Paul Chernyak is a Licensed Professional Counselor in Chicago.
He graduated from the American School of Professional Psychology in 2011.
From addition to fractions, decimals to percentage, you can find a wide array of math problems right here.
What if your child could be taught place value with the help of diagrams?
Now there’s a fine line between scaffolding learning and providing a crutch.

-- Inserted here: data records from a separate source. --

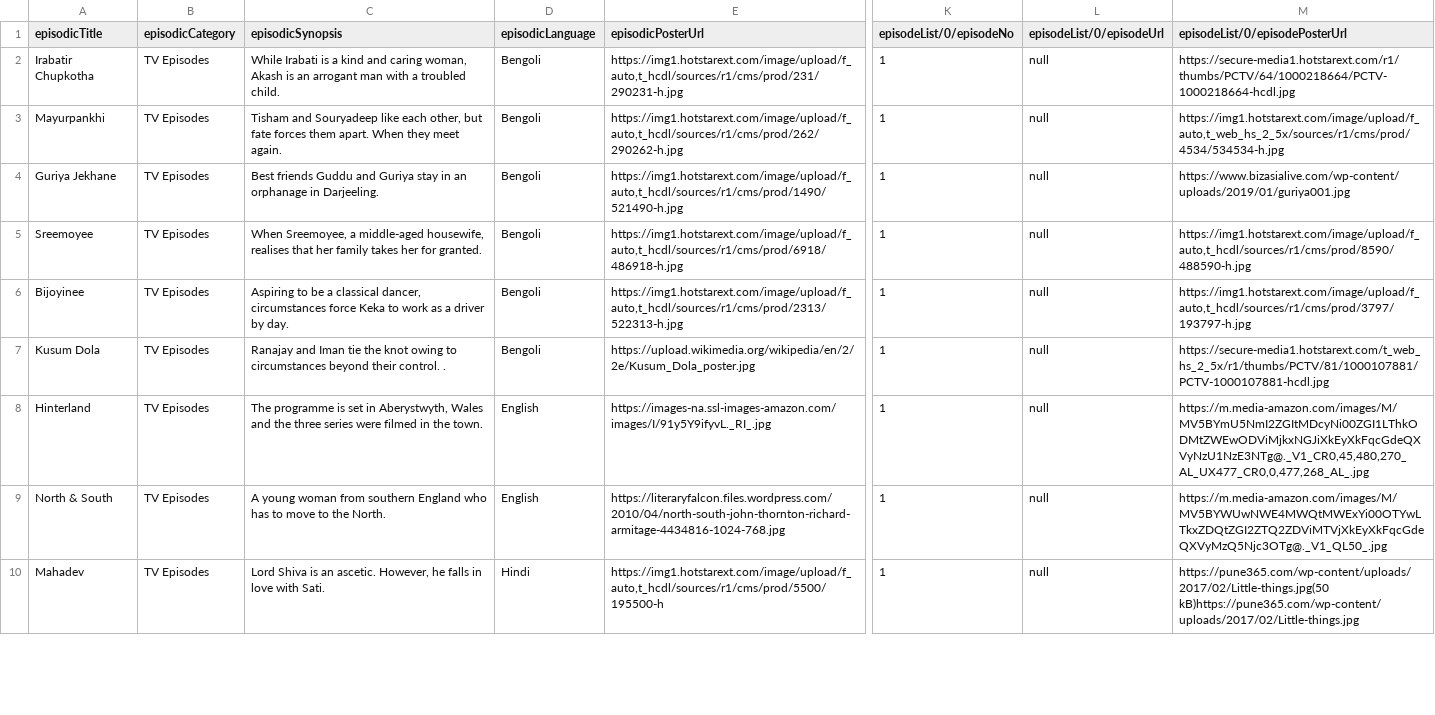
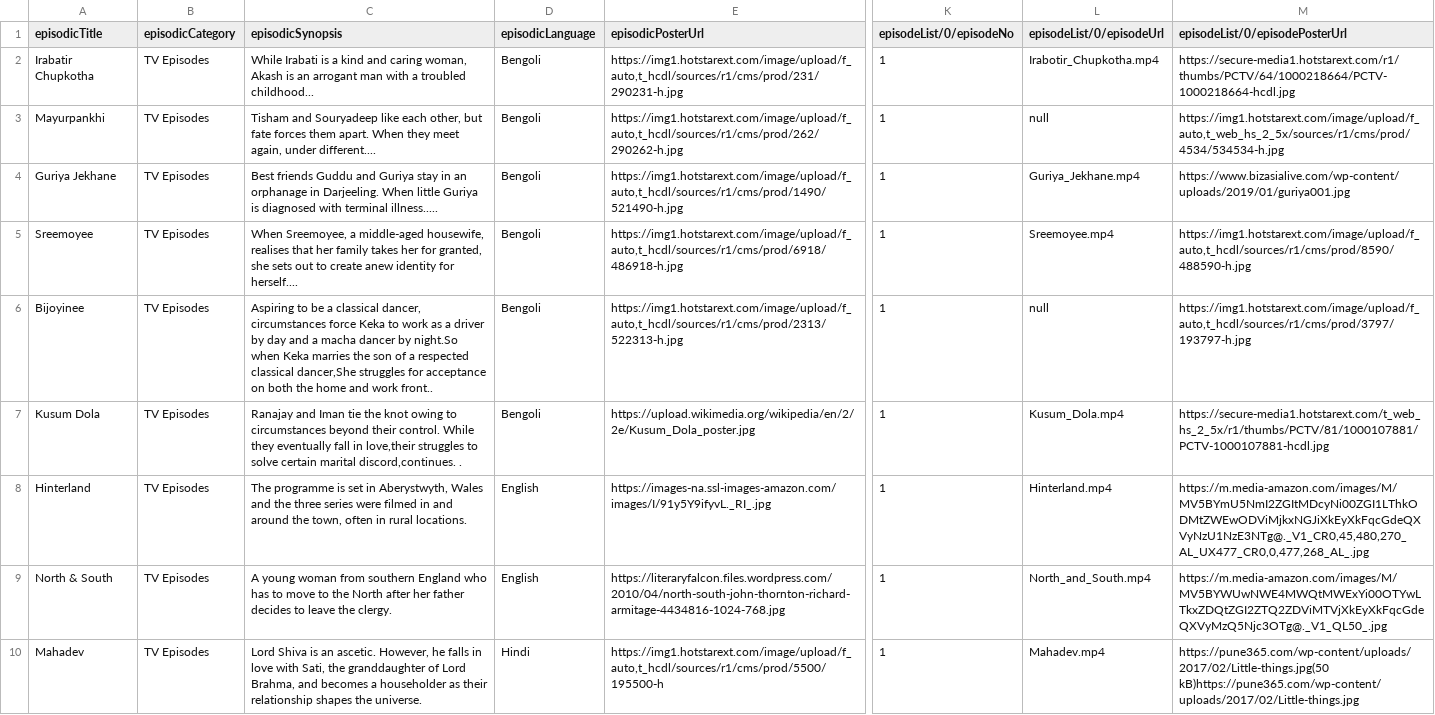
Before and after one commit to stackroute/ibm-wave6-manoranjan, a CSV file: episodic-media-service/src/main/resources/episodic.csv, drawn as a sheet; only a part is shown, gaps mark what is left out; the diff covers the shown part only; the diff names each change by its address in the sheet, - before the commit and + after, or states it on an @@ line.

```diff
--- a/episodic-media-service/src/main/resources/episodic.csv
+++ b/episodic-media-service/src/main/resources/episodic.csv
-C2 (episodicSynopsis): …a troubled child.
+C2 (episodicSynopsis): …a troubled childhood...
-L2 (episodeList/0/episodeUrl): null
+L2 (episodeList/0/episodeUrl): Irabotir_Chupkotha.mp4
-C3 (episodicSynopsis): …they meet again.
+C3 (episodicSynopsis): …they meet again, under different....
-C4 (episodicSynopsis): …in Darjeeling.
+C4 (episodicSynopsis): …in Darjeeling. When little Guriya is diagnosed with terminal illness.....
-L4 (episodeList/0/episodeUrl): null
+L4 (episodeList/0/episodeUrl): Guriya_Jekhane.mp4
-C5 (episodicSynopsis): …her for granted.
+C5 (episodicSynopsis): …her for granted, she sets out to create anew identity for herself....
-L5 (episodeList/0/episodeUrl): null
+L5 (episodeList/0/episodeUrl): Sreemoyee.mp4
-C6 (episodicSynopsis): …driver by day.
+C6 (episodicSynopsis): …driver by day and a macha dancer by night.So when Keka marries the son of a respected classical dancer,She struggles for acceptance on both the home and work front..
-C7 (episodicSynopsis): …their control. .
+C7 (episodicSynopsis): …their control. While they eventually fall in love,their struggles to solve certain marital discord,continues. .
-L7 (episodeList/0/episodeUrl): null
+L7 (episodeList/0/episodeUrl): Kusum_Dola.mp4
-C8 (episodicSynopsis): …filmed in the town.
+C8 (episodicSynopsis): …filmed in and around the town, often in rural locations.
-L8 (episodeList/0/episodeUrl): null
+L8 (episodeList/0/episodeUrl): Hinterland.mp4
-C9 (episodicSynopsis): …to the North.
+C9 (episodicSynopsis): …to the North after her father decides to leave the clergy.
-L9 (episodeList/0/episodeUrl): null
+L9 (episodeList/0/episodeUrl): North_and_South.mp4
-C10 (episodicSynopsis): …love with Sati.
+C10 (episodicSynopsis): …love with Sati, the granddaughter of Lord Brahma, and becomes a householder as their relationship shapes the universe.
-L10 (episodeList/0/episodeUrl): null
+L10 (episodeList/0/episodeUrl): Mahadev.mp4
```
Also changed, not shown: 3 added rows and 17 edited cells elsewhere in this file, 56 other files.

The key is always encouraging students to try something that is just outside their comfort level, which is called their zone of proximal development.Their mathematical thinking is not stagnant, but fluidly moving through different levels as they experience more and more problems.Teaching students different strategies to solve problems helps them see new, more efficient strategies that might resonate with them.They are much more motivated to work during math than I ever was growing up.I have given students entry points into the problem and allowed them to approach it at their level, tackling it with the foundational skills that they know and understand.We want students to solve problems correctly and efficiently.Teaching different strategies will help them see different ways to solve problems and students will gravitate to the way that best meets where they’re at.I have empowered students to do math because I have taught them a variety of strategies to add to their toolbox.I teach multiple strategies to solve math problems because it: See the resources that I use in my classroom to teach students different strategies to solve math problems.We always want to push our students to go one step further, not too hard, but just enough that encourages them to learn more. I wasn’t motivated to work in math because it was boring.Do you have those students who just don’t like math? However, I have found that by teaching students multiple ways to approach problems, and then stepping away, just a little bit, that my students will dive into the problems and start exploring.